WHAT TO WORK ON. Some of the lines below need repeating. Reproduce exactly those between the lines holding "diff --git a/README.md b/README.md" and "with cutoff sweep", inclusive.

MATERIAL TO PROCESS.
· · · · ·
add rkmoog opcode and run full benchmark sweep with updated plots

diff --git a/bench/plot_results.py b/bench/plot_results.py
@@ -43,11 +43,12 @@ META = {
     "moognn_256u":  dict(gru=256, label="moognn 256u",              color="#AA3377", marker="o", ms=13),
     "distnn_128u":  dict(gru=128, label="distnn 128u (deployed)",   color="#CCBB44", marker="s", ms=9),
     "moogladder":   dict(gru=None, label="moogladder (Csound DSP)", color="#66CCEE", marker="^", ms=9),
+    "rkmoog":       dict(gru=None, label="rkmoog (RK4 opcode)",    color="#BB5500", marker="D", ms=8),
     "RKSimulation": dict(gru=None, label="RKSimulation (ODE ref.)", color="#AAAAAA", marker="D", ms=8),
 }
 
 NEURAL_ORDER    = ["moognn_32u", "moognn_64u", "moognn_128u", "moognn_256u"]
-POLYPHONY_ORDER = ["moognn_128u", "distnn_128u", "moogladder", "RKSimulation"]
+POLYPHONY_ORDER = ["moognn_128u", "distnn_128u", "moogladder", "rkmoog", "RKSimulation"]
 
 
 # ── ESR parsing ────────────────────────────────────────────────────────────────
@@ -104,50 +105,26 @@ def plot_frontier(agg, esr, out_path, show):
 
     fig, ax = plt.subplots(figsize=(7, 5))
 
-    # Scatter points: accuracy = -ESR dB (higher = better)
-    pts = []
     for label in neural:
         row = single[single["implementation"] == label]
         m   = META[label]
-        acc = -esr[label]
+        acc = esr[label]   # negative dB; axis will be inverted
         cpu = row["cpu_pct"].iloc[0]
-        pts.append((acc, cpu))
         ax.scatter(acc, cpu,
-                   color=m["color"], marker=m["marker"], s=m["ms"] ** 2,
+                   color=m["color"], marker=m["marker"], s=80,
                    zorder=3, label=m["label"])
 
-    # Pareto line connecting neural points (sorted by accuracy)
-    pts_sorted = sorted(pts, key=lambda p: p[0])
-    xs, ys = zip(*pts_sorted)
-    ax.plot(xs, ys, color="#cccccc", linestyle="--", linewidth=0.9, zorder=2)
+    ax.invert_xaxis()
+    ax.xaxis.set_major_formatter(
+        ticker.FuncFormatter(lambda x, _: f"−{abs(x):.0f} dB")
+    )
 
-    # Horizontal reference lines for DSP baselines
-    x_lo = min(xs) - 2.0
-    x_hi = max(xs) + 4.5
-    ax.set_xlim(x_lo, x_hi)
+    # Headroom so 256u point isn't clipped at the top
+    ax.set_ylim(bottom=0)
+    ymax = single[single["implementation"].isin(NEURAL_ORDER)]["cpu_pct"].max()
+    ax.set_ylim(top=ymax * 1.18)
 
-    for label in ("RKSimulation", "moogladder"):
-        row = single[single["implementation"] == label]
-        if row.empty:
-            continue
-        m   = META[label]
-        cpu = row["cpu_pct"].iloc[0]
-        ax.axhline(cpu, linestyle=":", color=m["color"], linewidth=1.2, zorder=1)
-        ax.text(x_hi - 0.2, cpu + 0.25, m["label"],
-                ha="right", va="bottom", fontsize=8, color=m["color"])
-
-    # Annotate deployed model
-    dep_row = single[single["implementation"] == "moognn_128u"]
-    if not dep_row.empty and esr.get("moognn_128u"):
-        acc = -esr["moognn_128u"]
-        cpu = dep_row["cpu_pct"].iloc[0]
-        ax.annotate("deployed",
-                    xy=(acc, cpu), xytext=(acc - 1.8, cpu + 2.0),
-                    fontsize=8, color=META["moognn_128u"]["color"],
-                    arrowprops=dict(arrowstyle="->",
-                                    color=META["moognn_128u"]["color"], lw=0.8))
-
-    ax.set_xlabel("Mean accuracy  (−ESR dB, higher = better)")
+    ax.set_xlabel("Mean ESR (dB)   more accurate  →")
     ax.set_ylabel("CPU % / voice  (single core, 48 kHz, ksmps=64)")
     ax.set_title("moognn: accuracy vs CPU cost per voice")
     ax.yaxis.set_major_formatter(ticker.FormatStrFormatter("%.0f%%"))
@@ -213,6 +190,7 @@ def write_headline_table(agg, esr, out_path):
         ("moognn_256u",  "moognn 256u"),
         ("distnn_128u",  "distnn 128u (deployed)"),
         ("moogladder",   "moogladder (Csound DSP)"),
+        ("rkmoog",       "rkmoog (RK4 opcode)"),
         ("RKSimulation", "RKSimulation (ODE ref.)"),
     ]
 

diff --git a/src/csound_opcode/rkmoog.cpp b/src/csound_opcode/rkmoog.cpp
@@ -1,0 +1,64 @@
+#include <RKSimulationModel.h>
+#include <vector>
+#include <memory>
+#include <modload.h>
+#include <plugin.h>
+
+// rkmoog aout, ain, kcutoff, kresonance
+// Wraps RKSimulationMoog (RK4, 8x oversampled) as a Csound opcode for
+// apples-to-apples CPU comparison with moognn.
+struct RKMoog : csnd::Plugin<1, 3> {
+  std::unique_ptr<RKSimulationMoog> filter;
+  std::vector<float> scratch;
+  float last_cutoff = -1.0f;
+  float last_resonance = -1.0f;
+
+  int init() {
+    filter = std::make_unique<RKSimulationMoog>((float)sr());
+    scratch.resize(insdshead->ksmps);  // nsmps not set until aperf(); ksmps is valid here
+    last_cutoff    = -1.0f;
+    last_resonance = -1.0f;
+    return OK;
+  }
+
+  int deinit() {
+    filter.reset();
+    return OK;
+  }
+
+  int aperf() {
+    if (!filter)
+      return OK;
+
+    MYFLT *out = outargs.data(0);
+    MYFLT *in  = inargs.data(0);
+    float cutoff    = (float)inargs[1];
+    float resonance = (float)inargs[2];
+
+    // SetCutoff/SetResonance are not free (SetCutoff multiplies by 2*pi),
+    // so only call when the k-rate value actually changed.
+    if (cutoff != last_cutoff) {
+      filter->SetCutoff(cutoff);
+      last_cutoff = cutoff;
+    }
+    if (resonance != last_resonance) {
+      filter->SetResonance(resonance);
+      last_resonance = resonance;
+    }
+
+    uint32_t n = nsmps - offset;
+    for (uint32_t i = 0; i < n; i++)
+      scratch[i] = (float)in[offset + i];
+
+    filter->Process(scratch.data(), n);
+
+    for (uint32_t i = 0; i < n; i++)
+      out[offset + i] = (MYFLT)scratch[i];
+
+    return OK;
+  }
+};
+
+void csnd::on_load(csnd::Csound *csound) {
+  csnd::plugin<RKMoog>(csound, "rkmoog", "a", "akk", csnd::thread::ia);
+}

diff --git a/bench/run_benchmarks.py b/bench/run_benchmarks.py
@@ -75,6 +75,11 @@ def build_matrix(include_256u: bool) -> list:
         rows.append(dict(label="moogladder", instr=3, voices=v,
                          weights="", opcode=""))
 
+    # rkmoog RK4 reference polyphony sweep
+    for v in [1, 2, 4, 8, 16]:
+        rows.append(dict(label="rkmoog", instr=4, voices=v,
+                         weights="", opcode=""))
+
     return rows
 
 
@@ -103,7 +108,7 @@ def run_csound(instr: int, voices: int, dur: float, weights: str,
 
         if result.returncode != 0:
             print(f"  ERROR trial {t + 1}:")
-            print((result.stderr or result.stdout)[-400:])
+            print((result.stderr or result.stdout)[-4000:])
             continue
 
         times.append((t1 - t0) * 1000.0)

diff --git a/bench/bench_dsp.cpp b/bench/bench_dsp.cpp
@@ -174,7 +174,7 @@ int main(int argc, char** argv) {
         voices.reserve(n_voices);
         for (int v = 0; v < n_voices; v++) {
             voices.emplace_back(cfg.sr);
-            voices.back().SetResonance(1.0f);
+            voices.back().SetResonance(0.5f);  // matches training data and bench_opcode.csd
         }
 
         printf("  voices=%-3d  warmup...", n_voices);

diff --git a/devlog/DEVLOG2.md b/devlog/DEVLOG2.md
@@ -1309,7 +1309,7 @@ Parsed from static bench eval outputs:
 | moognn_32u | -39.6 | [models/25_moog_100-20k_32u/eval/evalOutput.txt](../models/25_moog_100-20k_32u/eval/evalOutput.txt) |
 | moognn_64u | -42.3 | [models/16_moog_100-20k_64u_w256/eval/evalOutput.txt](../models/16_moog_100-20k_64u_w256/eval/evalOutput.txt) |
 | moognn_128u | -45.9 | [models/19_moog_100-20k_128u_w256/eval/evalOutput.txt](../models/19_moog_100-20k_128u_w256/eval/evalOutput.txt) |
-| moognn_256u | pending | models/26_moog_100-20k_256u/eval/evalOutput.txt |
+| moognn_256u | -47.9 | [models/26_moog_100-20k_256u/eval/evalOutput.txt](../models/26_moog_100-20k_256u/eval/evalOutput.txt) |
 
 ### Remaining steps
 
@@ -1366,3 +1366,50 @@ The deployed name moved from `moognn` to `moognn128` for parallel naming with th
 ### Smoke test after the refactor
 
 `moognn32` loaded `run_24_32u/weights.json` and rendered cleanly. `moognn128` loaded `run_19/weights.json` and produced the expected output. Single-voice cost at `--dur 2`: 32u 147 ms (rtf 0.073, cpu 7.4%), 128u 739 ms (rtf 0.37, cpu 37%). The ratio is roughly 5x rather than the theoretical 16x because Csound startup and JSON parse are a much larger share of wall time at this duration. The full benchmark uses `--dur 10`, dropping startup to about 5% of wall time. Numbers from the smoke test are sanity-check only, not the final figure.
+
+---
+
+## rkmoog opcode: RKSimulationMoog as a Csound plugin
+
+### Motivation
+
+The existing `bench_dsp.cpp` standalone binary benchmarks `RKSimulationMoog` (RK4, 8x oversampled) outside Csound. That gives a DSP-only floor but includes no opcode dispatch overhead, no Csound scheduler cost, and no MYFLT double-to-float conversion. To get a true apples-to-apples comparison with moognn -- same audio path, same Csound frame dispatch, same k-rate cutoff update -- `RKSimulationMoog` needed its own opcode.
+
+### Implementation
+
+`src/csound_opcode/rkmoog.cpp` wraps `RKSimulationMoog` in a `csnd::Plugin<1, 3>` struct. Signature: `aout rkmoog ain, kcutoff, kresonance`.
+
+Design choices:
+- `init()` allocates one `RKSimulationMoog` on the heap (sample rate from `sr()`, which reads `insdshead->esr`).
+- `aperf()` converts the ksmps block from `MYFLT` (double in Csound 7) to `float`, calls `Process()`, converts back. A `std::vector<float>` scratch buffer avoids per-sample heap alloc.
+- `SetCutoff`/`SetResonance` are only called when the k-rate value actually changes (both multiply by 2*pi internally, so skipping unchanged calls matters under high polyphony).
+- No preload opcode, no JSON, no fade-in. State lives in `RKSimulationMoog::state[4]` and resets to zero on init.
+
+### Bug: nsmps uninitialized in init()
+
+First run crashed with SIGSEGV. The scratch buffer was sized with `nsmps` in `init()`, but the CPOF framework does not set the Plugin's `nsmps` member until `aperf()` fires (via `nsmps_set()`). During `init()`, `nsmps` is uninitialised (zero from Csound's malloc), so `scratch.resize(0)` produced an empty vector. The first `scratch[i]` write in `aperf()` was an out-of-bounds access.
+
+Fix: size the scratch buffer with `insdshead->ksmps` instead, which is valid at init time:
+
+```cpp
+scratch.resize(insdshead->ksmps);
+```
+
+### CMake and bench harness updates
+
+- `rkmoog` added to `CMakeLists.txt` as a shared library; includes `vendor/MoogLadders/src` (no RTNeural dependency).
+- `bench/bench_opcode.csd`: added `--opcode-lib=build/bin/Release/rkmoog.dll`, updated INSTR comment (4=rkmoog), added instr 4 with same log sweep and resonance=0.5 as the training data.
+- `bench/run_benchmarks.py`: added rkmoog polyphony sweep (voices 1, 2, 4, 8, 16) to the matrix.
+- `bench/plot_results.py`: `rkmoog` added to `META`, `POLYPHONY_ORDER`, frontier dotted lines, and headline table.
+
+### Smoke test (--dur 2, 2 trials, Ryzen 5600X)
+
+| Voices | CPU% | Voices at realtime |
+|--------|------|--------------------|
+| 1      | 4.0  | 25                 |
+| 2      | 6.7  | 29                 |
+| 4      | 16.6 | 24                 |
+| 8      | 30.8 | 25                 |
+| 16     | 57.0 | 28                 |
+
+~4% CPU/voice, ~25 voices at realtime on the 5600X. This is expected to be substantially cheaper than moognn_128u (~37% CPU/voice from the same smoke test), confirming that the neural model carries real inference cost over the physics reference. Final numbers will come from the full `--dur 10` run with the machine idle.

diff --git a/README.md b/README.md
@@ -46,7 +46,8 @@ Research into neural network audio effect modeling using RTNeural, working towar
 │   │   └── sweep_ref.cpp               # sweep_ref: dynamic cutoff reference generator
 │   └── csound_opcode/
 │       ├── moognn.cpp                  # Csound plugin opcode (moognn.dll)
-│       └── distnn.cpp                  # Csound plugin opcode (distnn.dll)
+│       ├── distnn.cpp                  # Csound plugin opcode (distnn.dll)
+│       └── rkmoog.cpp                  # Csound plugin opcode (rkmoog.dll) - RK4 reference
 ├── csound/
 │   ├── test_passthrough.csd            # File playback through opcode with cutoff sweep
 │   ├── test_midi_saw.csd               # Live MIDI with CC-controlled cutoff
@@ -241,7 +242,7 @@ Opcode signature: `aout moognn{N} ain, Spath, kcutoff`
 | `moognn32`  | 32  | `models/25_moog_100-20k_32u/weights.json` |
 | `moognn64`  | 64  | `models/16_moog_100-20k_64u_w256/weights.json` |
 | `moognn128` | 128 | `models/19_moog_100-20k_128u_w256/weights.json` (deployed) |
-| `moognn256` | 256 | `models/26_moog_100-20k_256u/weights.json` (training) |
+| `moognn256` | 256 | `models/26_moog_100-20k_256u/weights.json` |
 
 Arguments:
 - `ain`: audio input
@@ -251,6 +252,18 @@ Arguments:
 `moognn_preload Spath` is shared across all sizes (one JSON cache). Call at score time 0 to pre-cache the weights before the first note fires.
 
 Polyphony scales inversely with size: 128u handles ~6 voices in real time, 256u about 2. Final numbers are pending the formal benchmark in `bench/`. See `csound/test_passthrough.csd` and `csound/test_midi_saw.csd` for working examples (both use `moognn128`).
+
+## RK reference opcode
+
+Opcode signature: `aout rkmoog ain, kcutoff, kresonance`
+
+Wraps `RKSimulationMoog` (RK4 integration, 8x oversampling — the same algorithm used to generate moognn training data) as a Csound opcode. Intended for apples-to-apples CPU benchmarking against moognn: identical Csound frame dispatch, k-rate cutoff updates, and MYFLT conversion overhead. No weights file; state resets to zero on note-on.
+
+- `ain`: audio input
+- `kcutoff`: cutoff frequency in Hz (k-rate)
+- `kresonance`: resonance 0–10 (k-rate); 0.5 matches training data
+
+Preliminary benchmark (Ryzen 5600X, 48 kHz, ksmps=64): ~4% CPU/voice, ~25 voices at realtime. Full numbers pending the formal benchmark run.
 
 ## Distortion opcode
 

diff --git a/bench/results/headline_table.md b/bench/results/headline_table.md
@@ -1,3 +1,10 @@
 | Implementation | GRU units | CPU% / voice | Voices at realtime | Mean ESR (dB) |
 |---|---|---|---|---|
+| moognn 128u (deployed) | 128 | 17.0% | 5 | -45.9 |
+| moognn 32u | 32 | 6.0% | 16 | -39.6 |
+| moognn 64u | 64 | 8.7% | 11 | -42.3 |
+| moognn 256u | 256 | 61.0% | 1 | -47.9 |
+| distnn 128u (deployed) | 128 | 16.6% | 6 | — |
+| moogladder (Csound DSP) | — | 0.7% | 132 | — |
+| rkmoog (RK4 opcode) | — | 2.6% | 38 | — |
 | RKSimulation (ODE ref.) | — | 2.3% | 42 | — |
· · · · ·
TASK RESULT.
diff --git a/README.md b/README.md
@@ -46,7 +46,8 @@ Research into neural network audio effect modeling using RTNeural, working towar
 │   │   └── sweep_ref.cpp               # sweep_ref: dynamic cutoff reference generator
 │   └── csound_opcode/
 │       ├── moognn.cpp                  # Csound plugin opcode (moognn.dll)
-│       └── distnn.cpp                  # Csound plugin opcode (distnn.dll)
+│       ├── distnn.cpp                  # Csound plugin opcode (distnn.dll)
+│       └── rkmoog.cpp                  # Csound plugin opcode (rkmoog.dll) - RK4 reference
 ├── csound/
 │   ├── test_passthrough.csd            # File playback through opcode with cutoff sweep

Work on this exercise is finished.